In his book detailing the beginning of the Civil Rights Movement, ‘Stride Toward Freedom: The Montgomery Story’ (1958), Martin Luther King (MLK) writes (p. 191): “A solution of the present crisis will not take place unless men and women work for it. Human progress is neither automatic nor inevitable. Even a superficial look at history reveals that no social advance rolls in on the wheels of inevitability. Every step toward the goal of justice requires sacrifice, suffering, and struggle; the tireless exertions and passionate concern of dedicated individuals. Without persistent effort, time itself becomes an ally of the insurgent and primitive forces of irrational emotionalism and social destruction. This is no time for apathy and complacency. This is a time for vigorous and positive action”.
And vigorous and positive action he took, without indulging in “irrational emotionalism and social destruction”. Not the least, at a time when racism was not merely a cultural or institutional problem; it was the law, the status quo, the everyday reality in all domains and, for many, the “truth.” His movement was one of extraordinary grassroots organization/mobilization empowered by a strong spiritual awakening – every revolution needs guiding principles and values.
In Montgomery, Alabama, MLK was organizing the Bus Boycott which started in December 1955, after Rosa Park refused to give up her seat to a white passenger on a segregated bus. Naturally, this created reactions from white supremacists. Among other attempts against himself and his family, in January 1956 a white supremacist pulled up at MLK’s house and threw an explosive device onto his porch.
No one was hurt but the angry crowd that gathered outside MLK’s house wanted revenge. These are the same instincts prevailing today. They are understandable, and in many ways natural, but we don’t have to accept or indulge in them. Standing outside his house, after the lives of his wife and child had been in danger, MLK told his supporters to love their enemies: “be good to them, love them, and let them know you love them.” Non-violence was the cornerstone of the Civil Rights Movement that was so successful. This a prime leadership example both for the self-centered manager of the White House and those who want to bring about change.
Burning down buildings and vandalizing private or public properties is not bringing justice to anyone. Cracking down violently and indiscriminately on peaceful protesters is not solving any problems either. Both actions are making things worse.
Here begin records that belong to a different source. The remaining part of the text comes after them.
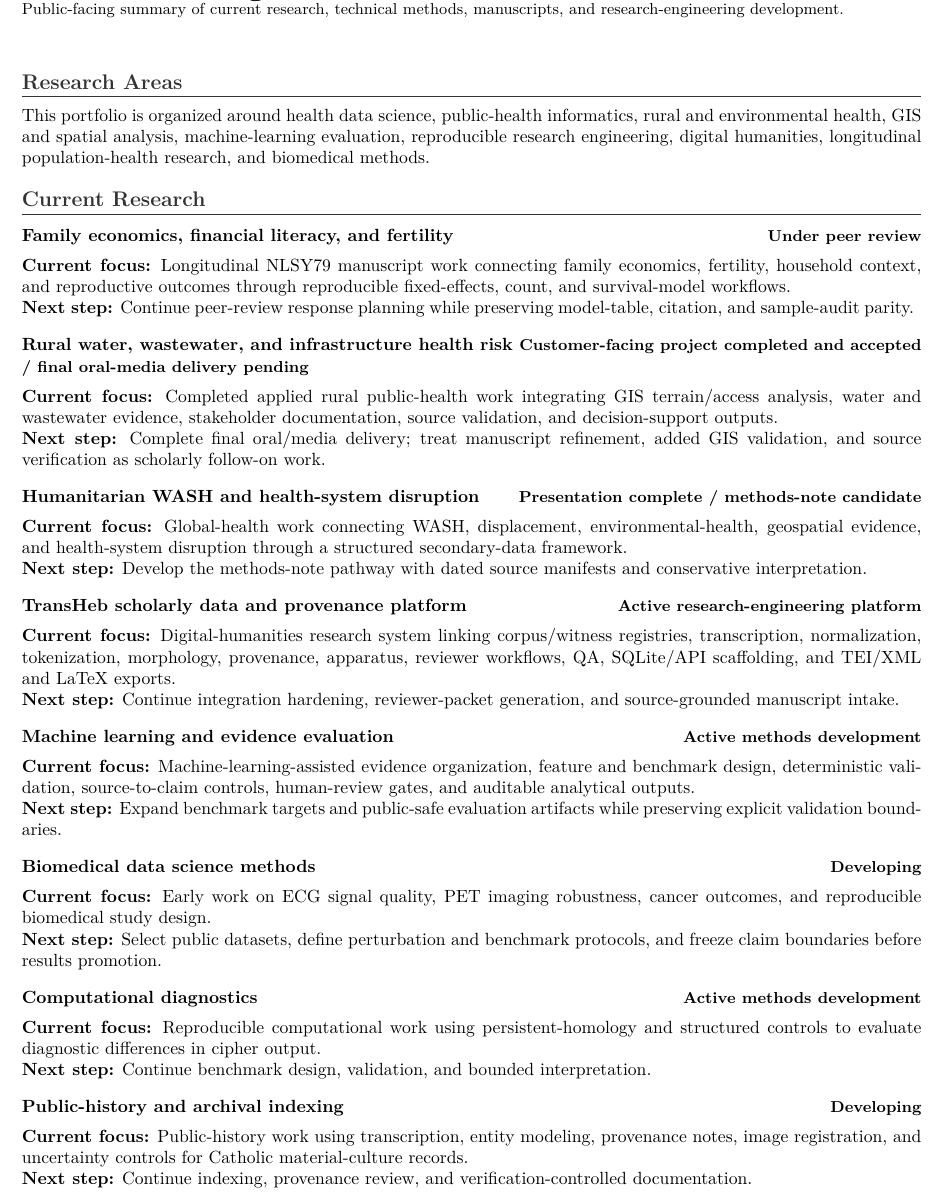
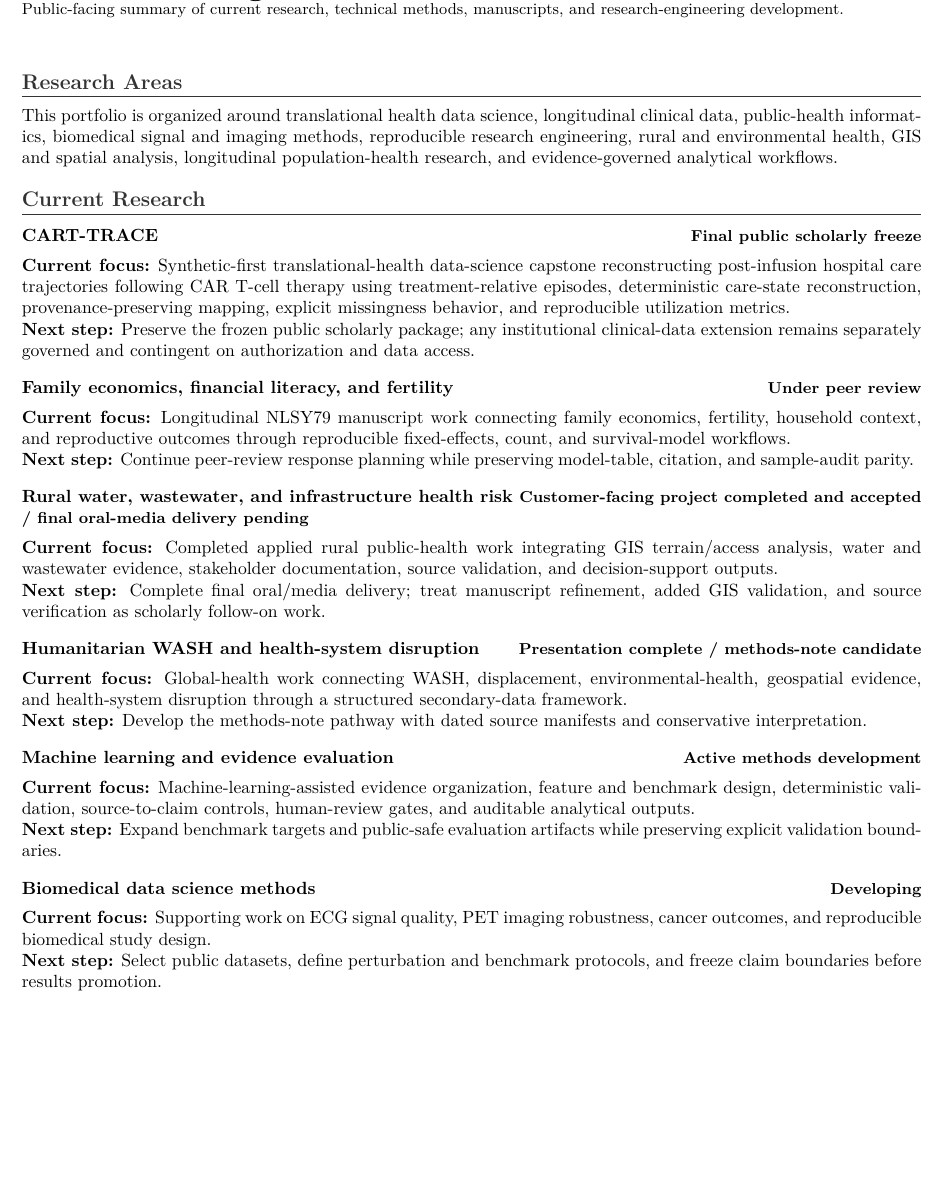
Before and after one commit to pskeffington/CV-Public-Facing, a LaTeX document (research/research_status.tex, which reads research/generated_project_board.tex): part of page 1 of 2, cut so that both start at the same text, the shorter picture padded with empty space. Compiled offline with pdfLaTeX.

Commit message:
Add CART-TRACE to generated public project board

```diff
--- a/research/generated_project_board.tex
+++ b/research/generated_project_board.tex
@@ -1,19 +1,15 @@
 \section*{Research Areas}
-This portfolio is organized around health data science, public-health informatics, rural and environmental health, GIS and spatial analysis, machine-learning evaluation, reproducible research engineering, digital humanities, longitudinal population-health research, and biomedical methods.
+This portfolio is organized around translational health data science, longitudinal clinical data, public-health informatics, biomedical signal and imaging methods, reproducible research engineering, rural and environmental health, GIS and spatial analysis, longitudinal population-health research, and evidence-governed analytical workflows.
 
 \section*{Current Research}
+\project{CART-TRACE}{Final public scholarly freeze}{Synthetic-first translational-health data-science capstone reconstructing post-infusion hospital care trajectories following CAR T-cell therapy using treatment-relative episodes, deterministic care-state reconstruction, provenance-preserving mapping, explicit missingness behavior, and reproducible utilization metrics.}{Preserve the frozen public scholarly package; any institutional clinical-data extension remains separately governed and contingent on authorization and data access.}
+
 \project{Family economics, financial literacy, and fertility}{Under peer review}{Longitudinal NLSY79 manuscript work connecting family economics, fertility, household context, and reproductive outcomes through reproducible fixed-effects, count, and survival-model workflows.}{Continue peer-review response planning while preserving model-table, citation, and sample-audit parity.}
 
 \project{Rural water, wastewater, and infrastructure health risk}{Customer-facing project completed and accepted / final oral-media delivery pending}{Completed applied rural public-health work integrating GIS terrain/access analysis, water and wastewater evidence, stakeholder documentation, source validation, and decision-support outputs.}{Complete final oral/media delivery; treat manuscript refinement, added GIS validation, and source verification as scholarly follow-on work.}
 
 \project{Humanitarian WASH and health-system disruption}{Presentation complete / methods-note candidate}{Global-health work connecting WASH, displacement, environmental-health, geospatial evidence, and health-system disruption through a structured secondary-data framework.}{Develop the methods-note pathway with dated source manifests and conservative interpretation.}
 
-\project{TransHeb scholarly data and provenance platform}{Active research-engineering platform}{Digital-humanities research system linking corpus/witness registries, transcription, normalization, tokenization, morphology, provenance, apparatus, reviewer workflows, QA, SQLite/API scaffolding, and TEI/XML and LaTeX exports.}{Continue integration hardening, reviewer-packet generation, and source-grounded manuscript intake.}
-
 \project{Machine learning and evidence evaluation}{Active methods development}{Machine-learning-assisted evidence organization, feature and benchmark design, deterministic validation, source-to-claim controls, human-review gates, and auditable analytical outputs.}{Expand benchmark targets and public-safe evaluation artifacts while preserving explicit validation boundaries.}
 
-\project{Biomedical data science methods}{Developing}{Early work on ECG signal quality, PET imaging robustness, cancer outcomes, and reproducible biomedical study design.}{Select public datasets, define perturbation and benchmark protocols, and freeze claim boundaries before results promotion.}
-
-\project{Computational diagnostics}{Active methods development}{Reproducible computational work using persistent-homology and structured controls to evaluate diagnostic differences in cipher output.}{Continue benchmark design, validation, and bounded interpretation.}
-
-\project{Public-history and archival indexing}{Developing}{Public-history work using transcription, entity modeling, provenance notes, image registration, and uncertainty controls for Catholic material-culture records.}{Continue indexing, provenance review, and verification-controlled documentation.}
+\project{Biomedical data science methods}{Developing}{Supporting work on ECG signal quality, PET imaging robustness, cancer outcomes, and reproducible biomedical study design.}{Select public datasets, define perturbation and benchmark protocols, and freeze claim boundaries before results promotion.}
```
There are currently many examples in the United States of police and protesters that have treated each other with respect, but those are not the images you will see on the TV. Hope is not lost.
Just like in every social crisis, we need to rise above circumstances, our emotions and instincts, and be better for ourselves and for others.